Do you know where your food comes from? Why does it matter? These two questions drive the concept of Local Llano.
Local Llano is a concept we coined to highlight our food shed. In short, a food shed is a geographic area where food is produced and consumed (similar to a watershed, which encompasses the flow of water from where it starts to where it ends). The vast majority of food we buy in supermarkets travels over 1,300 miles–part of a highly concentrated global system and food shed. By contrast, our blog focuses on foods grown or crafted in the bio- region where we live, the Llano Estacado, which is a bit more than 200 miles long and about 100 miles wide.
Why does food that is grown, crafted, and consumed in the Llano Estacado region matter to its residents?
Though few food sheds can provide all that is needed by those who inhabit it, there are great benefits to producing and eating food grown here in the Llano. First, locally-produced food is fresher and often more nutritious than products that have traveled hundreds of miles, and the money spent to purchase or craft it tends to circulate multiple times in the local economy, rather than draining away to distant lands and cities. Furthermore, local food production reduces the resources needed to package and transport food, thereby lowering solid waste and fossil fuel emissions. Finally, eating from our local food shed builds up our food security, meaning that we won’t have to rely solely on grocery store chains to deliver the food that is essential to the social and economic health of our communities.
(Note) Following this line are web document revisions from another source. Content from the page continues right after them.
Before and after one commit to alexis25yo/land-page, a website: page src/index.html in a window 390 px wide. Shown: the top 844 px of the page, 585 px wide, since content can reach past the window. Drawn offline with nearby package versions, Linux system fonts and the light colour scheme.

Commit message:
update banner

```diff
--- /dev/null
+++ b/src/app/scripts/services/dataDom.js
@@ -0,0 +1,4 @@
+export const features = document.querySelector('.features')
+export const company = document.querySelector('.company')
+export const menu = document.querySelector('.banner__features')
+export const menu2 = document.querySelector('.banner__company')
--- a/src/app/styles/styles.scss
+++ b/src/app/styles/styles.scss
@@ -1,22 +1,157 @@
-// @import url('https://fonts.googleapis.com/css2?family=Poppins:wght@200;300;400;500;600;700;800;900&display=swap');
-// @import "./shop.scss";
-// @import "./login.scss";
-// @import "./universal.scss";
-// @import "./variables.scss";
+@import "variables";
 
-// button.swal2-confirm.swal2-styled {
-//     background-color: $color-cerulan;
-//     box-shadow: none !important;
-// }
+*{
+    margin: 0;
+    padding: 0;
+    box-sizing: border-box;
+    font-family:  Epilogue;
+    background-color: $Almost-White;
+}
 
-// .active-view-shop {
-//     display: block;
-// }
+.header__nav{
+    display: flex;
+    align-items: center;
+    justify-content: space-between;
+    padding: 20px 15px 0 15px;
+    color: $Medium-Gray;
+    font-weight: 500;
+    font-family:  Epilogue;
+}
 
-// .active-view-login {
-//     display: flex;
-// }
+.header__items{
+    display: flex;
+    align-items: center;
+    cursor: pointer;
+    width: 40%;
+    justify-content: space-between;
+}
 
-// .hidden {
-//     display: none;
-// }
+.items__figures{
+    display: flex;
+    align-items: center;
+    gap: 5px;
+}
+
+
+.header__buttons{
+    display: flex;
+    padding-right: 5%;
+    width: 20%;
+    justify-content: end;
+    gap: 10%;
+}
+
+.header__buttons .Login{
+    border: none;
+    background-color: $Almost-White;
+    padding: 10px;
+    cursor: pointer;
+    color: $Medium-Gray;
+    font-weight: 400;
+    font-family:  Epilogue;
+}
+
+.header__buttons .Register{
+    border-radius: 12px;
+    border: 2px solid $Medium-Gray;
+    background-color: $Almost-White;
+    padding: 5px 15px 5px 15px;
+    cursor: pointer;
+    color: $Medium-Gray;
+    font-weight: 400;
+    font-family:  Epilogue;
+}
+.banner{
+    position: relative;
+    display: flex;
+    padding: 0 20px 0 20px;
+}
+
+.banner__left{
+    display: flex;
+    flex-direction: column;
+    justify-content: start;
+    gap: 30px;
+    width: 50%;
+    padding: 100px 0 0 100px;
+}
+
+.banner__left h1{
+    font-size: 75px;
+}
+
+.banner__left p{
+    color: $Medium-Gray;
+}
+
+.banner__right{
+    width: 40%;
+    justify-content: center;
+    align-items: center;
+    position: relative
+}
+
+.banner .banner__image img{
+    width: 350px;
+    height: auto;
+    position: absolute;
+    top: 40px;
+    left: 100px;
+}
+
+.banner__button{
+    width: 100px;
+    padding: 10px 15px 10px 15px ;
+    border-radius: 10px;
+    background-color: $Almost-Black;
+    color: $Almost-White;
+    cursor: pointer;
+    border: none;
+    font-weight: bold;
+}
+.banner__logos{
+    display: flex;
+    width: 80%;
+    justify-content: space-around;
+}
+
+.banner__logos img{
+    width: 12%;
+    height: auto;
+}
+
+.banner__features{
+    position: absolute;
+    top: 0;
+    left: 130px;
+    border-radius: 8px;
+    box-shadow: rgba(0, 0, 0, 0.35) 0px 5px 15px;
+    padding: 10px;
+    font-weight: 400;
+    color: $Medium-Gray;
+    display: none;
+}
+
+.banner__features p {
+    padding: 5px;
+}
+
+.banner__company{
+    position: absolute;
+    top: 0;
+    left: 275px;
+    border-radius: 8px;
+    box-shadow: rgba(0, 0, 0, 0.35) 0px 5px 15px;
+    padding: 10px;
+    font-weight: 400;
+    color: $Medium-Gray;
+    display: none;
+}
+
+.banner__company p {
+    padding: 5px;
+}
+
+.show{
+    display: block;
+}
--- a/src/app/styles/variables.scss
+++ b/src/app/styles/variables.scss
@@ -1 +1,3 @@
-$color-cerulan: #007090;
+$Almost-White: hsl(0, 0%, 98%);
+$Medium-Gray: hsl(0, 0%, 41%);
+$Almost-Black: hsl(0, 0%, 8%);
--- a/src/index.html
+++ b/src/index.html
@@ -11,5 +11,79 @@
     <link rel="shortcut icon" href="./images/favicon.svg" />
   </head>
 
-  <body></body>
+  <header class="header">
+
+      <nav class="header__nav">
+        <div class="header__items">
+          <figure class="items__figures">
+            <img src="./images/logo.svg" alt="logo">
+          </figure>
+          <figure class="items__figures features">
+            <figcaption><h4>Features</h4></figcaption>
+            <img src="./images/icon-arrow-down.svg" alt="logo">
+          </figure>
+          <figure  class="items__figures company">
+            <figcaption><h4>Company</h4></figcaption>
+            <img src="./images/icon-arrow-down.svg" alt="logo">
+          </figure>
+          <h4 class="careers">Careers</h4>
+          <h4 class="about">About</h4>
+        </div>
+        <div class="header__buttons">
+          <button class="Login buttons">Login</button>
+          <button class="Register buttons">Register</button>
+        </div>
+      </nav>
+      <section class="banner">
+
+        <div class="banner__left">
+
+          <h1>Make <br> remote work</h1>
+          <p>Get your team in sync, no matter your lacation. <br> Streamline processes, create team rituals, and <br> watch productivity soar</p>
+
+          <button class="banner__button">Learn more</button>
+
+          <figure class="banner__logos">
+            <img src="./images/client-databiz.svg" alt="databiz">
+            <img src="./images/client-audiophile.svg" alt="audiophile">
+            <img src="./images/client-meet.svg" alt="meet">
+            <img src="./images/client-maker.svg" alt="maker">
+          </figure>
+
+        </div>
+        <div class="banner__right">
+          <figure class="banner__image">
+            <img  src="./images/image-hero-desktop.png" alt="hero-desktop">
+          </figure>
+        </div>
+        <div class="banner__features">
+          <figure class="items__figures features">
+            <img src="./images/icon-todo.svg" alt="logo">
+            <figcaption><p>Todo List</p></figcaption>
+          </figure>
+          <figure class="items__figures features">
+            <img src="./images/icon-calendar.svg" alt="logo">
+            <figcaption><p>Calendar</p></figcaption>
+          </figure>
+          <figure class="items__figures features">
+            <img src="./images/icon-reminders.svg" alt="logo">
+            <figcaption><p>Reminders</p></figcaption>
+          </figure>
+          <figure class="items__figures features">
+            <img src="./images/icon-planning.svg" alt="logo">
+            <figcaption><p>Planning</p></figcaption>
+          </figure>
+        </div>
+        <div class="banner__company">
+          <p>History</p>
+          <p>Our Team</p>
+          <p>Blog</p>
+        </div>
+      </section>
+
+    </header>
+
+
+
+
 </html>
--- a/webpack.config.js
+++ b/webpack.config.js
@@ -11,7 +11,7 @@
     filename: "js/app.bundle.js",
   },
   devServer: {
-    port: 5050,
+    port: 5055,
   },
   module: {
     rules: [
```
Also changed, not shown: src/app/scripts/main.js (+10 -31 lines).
In 2011, Ogallala Commons, a nonprofit organization working to reinvigorate Great Plains Communities, initiated the Local Llano blog and Facebook page to educate the public on locally grown foods in the Llano Estacado region. Each week, the Local Llano blog features a story about growing, purchasing, cooking, or celebrating locally produced foods, while Local Llano Facebook offers posts per week with ideas, photos, and people producing and crafting good eats in our “island in the sky.”
Please look for our blog each week so you can “experience your food shed” and like us on Facebook. We would love for you to share this blog or any posts with anyone else who is enthusiastic about the local food movement (and sign up to receive our monthly email updates).